A comprehensive assessment of Caribbean freshwater fishes recently revealed that 41% of the 79 species assessed are threatened with extinction, bringing conservationists one step closer to a global freshwater fish extinction assessment. The new assessment sheds light on common threats, including the spread of invasive species, pollution, deforestation, and agricultural development. It further highlights biodiversity hotspots that are in need of stronger protection, and serves as a strong basis for future conservation efforts in Caribbean freshwater ecosystems.
One species of particular interest to conservationists is the Cuban Gar, the largest species of freshwater fish in the Caribbean. These predatory giants were once widespread in Cuba’s Zapata Swamp, but drastic declines in abundance due to the invasive African Walking Catfish has warranted their assessment as Critically Endangered.

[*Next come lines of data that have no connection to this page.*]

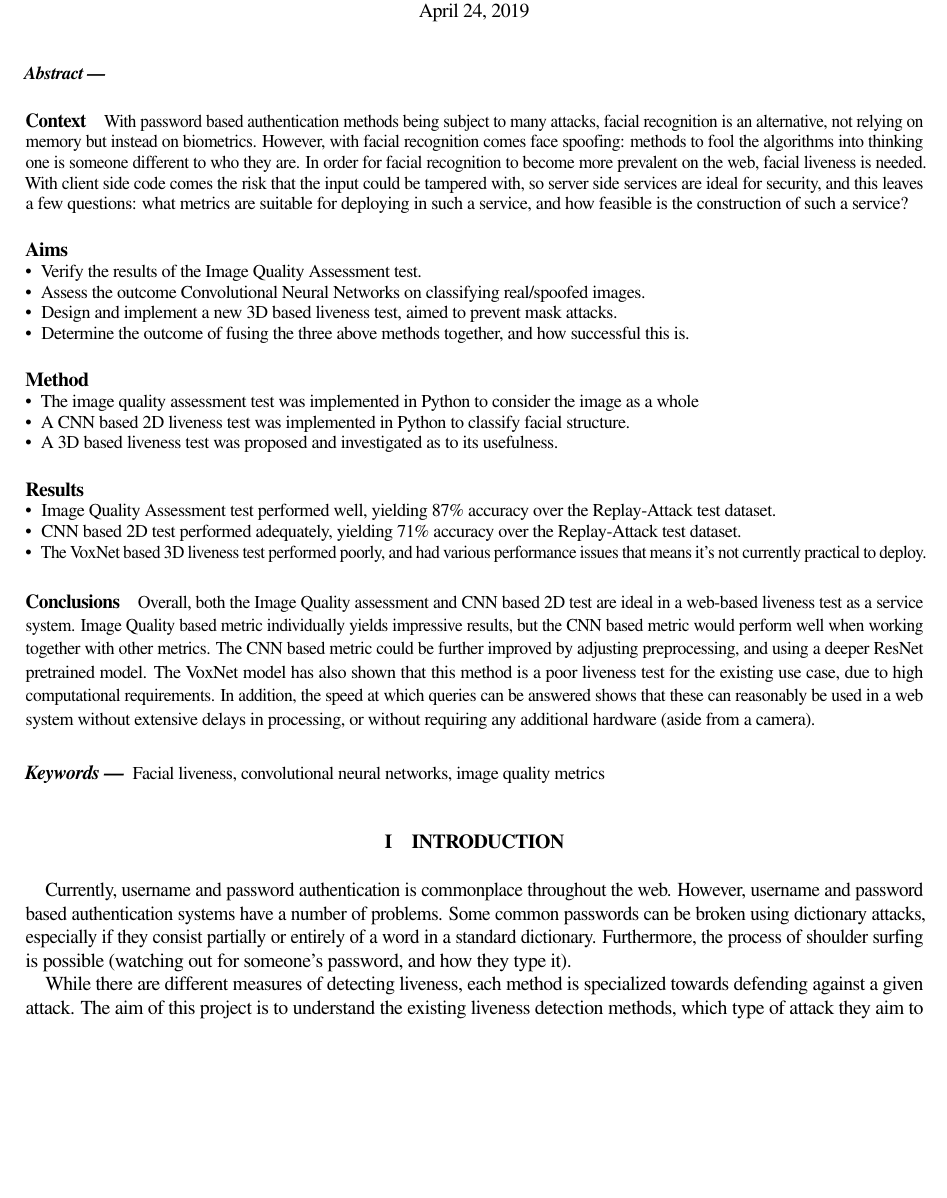
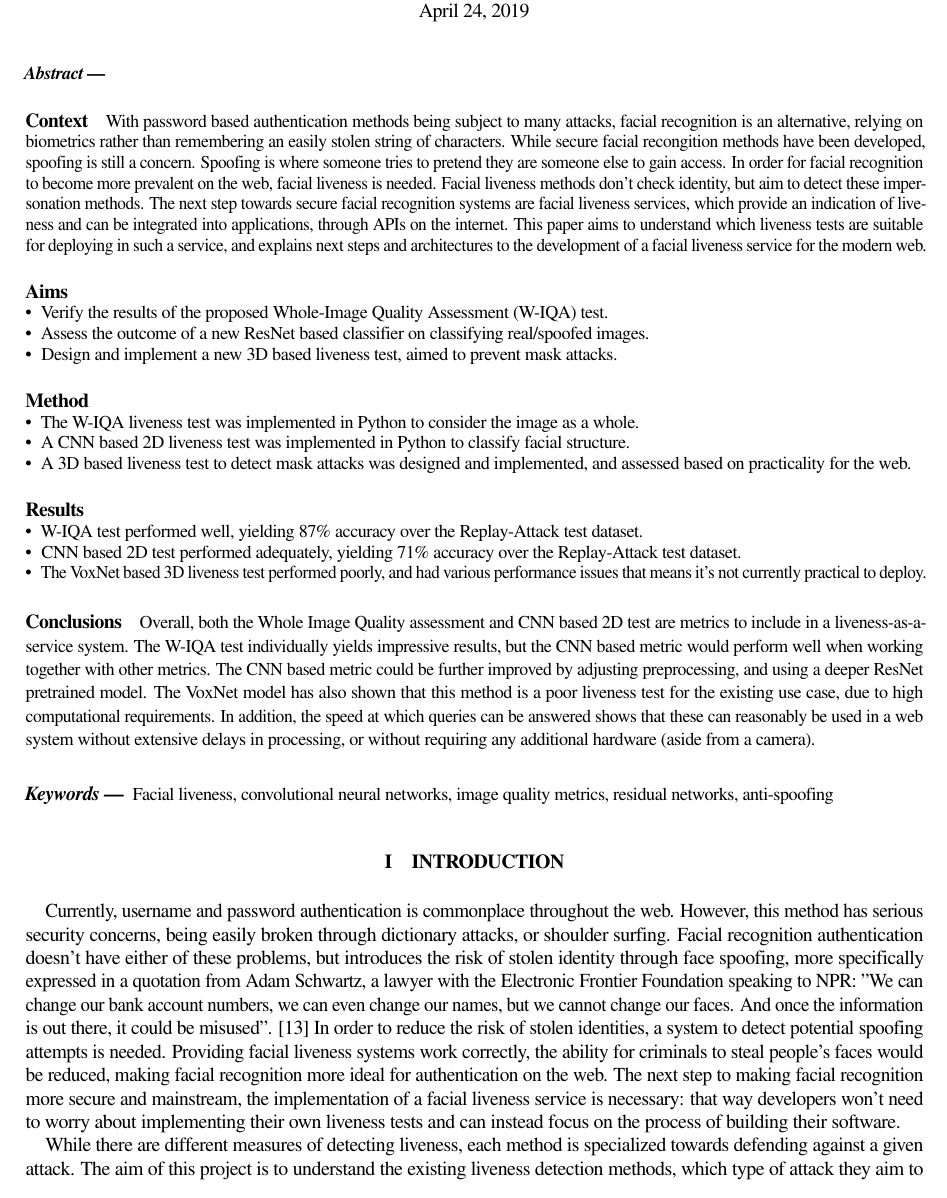
Before and after one commit to OhmGeek/FacialLivenessTests, a LaTeX paper (docs/paper/report.tex): part of page 1 of 17, cut so that both start at the same text, the shorter picture padded with empty space. Compiled offline with pdfLaTeX.

Commit message:
Abstract and Introduction adjustments

```diff
--- a/docs/paper/report.tex
+++ b/docs/paper/report.tex
@@ -7,6 +7,7 @@
 \usepackage{durhampaper}
 \usepackage{subfigure}
 \usepackage{todonotes}
+\usepackage{glossaries}
 \usepackage{booktabs}
 \usepackage[font=small,labelfont=bf, textfont=it]{caption}
 % \usepackage{harvard}
@@ -14,6 +15,7 @@
 \usepackage{url}
 \usepackage{amsmath}
 
+\makeglossaries
 \title{Facial Liveness Testing: an approach for the web}
 \author{} % leave; your name goes into \student{}
 \student{Ryan Collins}
@@ -22,58 +24,70 @@
 
 \date{\today}
 
+
+
+
+% Now the main body of the document.
 \begin{document}
 
 \maketitle
 \begin{abstract}
 % These instructions give you guidelines for preparing the final paper.  DO NOT change any settings, such as margins and font sizes.  Just use this as a template and modify the contents into your final paper.  Do not cite references in the abstract.
-
+% However, with facial recognition comes face spoofing: methods to fool the algorithms into thinking one is someone different to who they are.
 % The abstract must be a Structured Abstract with the headings {\bf Context/Background}, {\bf Aims}, {\bf Method}, {\bf Results}, and {\bf Conclusions}.  This section should not be longer than half of a page, and having no more than one or two sentences under each heading is advised.
 \paragraph{Context}
-    With password based authentication methods being subject to many attacks, facial recognition is an alternative, not relying on memory but instead
-    on biometrics. However, with facial recognition comes face spoofing: methods to fool the algorithms into thinking one is someone different to who they are.
-    In order for facial recognition to become more prevalent on the web, facial liveness is needed. With client side code comes the risk that the input could be tampered with,
-    so server side services are ideal for security, and this leaves a few questions: what metrics are suitable for deploying in such a service, and how feasible is the construction of such a service?
+    With password based authentication methods being subject to many attacks, facial recognition is an alternative, relying on biometrics rather than remembering an easily stolen string of characters.
+    While secure facial recongition methods have been developed, spoofing is still a concern. Spoofing is where someone tries to pretend they are someone else to gain access.
+    In order for facial recognition to become more prevalent on the web, facial liveness is needed. Facial liveness methods don't check identity, but aim to detect these impersonation methods.
+    The next step towards secure facial recognition systems are facial liveness services, which provide an indication of liveness and can be integrated into applications, through APIs on the internet.
+    This paper aims to understand which liveness tests are suitable for deploying in such a service, and explains next steps and architectures to the development of a facial liveness service for the modern web.
 
 \paragraph{Aims}
     % This might belong more in the method.
 
     \begin{itemize}
-        \item Verify the results of the Image Quality Assessment test.
-        \item Assess the outcome Convolutional Neural Networks on classifying real/spoofed images.
+        \item Verify the results of the proposed Whole-Image Quality Assessment (W-IQA) test.
+        \item Assess the outcome of a new ResNet based classifier on classifying real/spoofed images.
         \item Design and implement a new 3D based liveness test, aimed to prevent mask attacks.
-        \item Determine the outcome of fusing the three above methods together, and how successful this is.
+        % \item Determine the outcome of fusing the three above methods together, and how successful this is.
     \end{itemize}
 
 \paragraph{Method}
    \begin{itemize}
-        \item The image quality assessment test was implemented in Python to consider the image as a whole
+        \item The W-IQA liveness test was implemented in Python to consider the image as a whole.
         \item A CNN based 2D liveness test was implemented in Python to classify facial structure.
-        \item A 3D based liveness test was proposed and investigated as to its usefulness.
+        \item A 3D based liveness test to detect mask attacks was designed and implemented, and assessed based on practicality for the web.
    \end{itemize}
 \paragraph{Results}
     \begin{itemize}
-        \item Image Quality Assessment test performed well, yielding 87\% accuracy over the Replay-Attack test dataset.
+        \item W-IQA test performed well, yielding 87\% accuracy over the Replay-Attack test dataset.
         \item CNN based 2D test performed adequately, yielding 71\% accuracy over the Replay-Attack test dataset.
         \item The VoxNet based 3D liveness test performed poorly, and had various performance issues that means it's not currently practical to deploy.
     \end{itemize}
 \paragraph{Conclusions}
-    Overall, both the Image Quality assessment and CNN based 2D test are ideal in a web-based liveness test as a service system. Image Quality based metric individually yields
+    Overall, both the Whole Image Quality assessment and CNN based 2D test are metrics to include in a liveness-as-a-service system.  The W-IQA test individually yields
     impressive results, but the CNN based metric would perform well when working together with other metrics. The CNN based metric could be further improved by adjusting preprocessing,
     and using a deeper ResNet pretrained model. The VoxNet model has also shown that this method is a poor liveness test for the existing use case, due to high computational requirements.
     In addition, the speed at which queries can be answered shows that these can reasonably be used in a web system without extensive delays in processing, or without requiring any additional hardware (aside from a camera).
 \end{abstract}
 
 \begin{keywords}
-Facial liveness, convolutional neural networks, image quality metrics
+Facial liveness, convolutional neural networks, image quality metrics, residual networks, anti-spoofing
 \end{keywords}
 
 \section{Introduction}
     % What is the project about?
-    Currently, username and password authentication is commonplace throughout the web. However, username and password
-    based authentication systems have a number of problems. Some common passwords can be broken using dictionary attacks,
-    especially if they consist partially or entirely of a word in a standard dictionary. Furthermore, the process of shoulder surfing is possible (watching out
-    for someone's password, and how they type it).
+    % Currently, username and password authentication is commonplace throughout the web. However, username and password
+    % based authentication systems have a number of problems. Some common passwords can be broken using dictionary attacks,
+    % especially if they consist partially or entirely of a word in a standard dictionary. Furthermore, the process of shoulder surfing is possible (watching out
+    % for someone's password, and how they type it).
+    Currently, username and password authentication is commonplace throughout the web. However, this method has serious security concerns, being easily broken through dictionary attacks,
+    or shoulder surfing. Facial recognition authentication doesn't have either of these problems, but introduces the risk of stolen identity through face spoofing, more specifically expressed
+    in a quotation from Adam Schwartz, a lawyer with the Electronic Frontier Foundation speaking to NPR: "We can change our bank account numbers, we can even change our names, but we cannot change our faces.
+    And once the information is out there, it could be misused". \cite{NPRArticle} In order to reduce the risk of stolen identities, a system to detect potential spoofing attempts is needed.
+    Providing facial liveness systems work correctly, the ability for criminals to steal people's faces would be reduced, making facial recognition more ideal for authentication on the web. The next step
+    to making facial recognition more secure and mainstream, the implementation of a facial liveness service is necessary: that way developers won't need to worry about implementing their own liveness tests
+    and can instead focus on the process of building their software.
 
     % TODO this needs to be readjusted to make it sound more formal and clear.
    While there are different measures of detecting liveness, each method is specialized towards defending against a given attack. The aim of this project is to understand
```
Also changed, not shown: docs/paper/report.bib (+11 -0 lines), docs/paper/report.bbl, docs/paper/report.pdf, docs/paper/report.tex (4 more changed lines), 8 other files.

Another region is Lake Miragoane on the Tiburon Peninsula in southwestern Haiti, where an endemic species flock of livebearing fishes is threatened by widespread deforestation and watershed mismanagement.
The majority of freshwater fish diversity in the Caribbean is concentrated on the region’s largest islands of Cuba and Hispaniola, with fewer endemics in the Bahamas, Jamaica, and Trinidad and Tobago.
For more information about the conservation status of this unique group of freshwater fishes, please visit www.iucnredlist.org to search by species, or read the full press release here.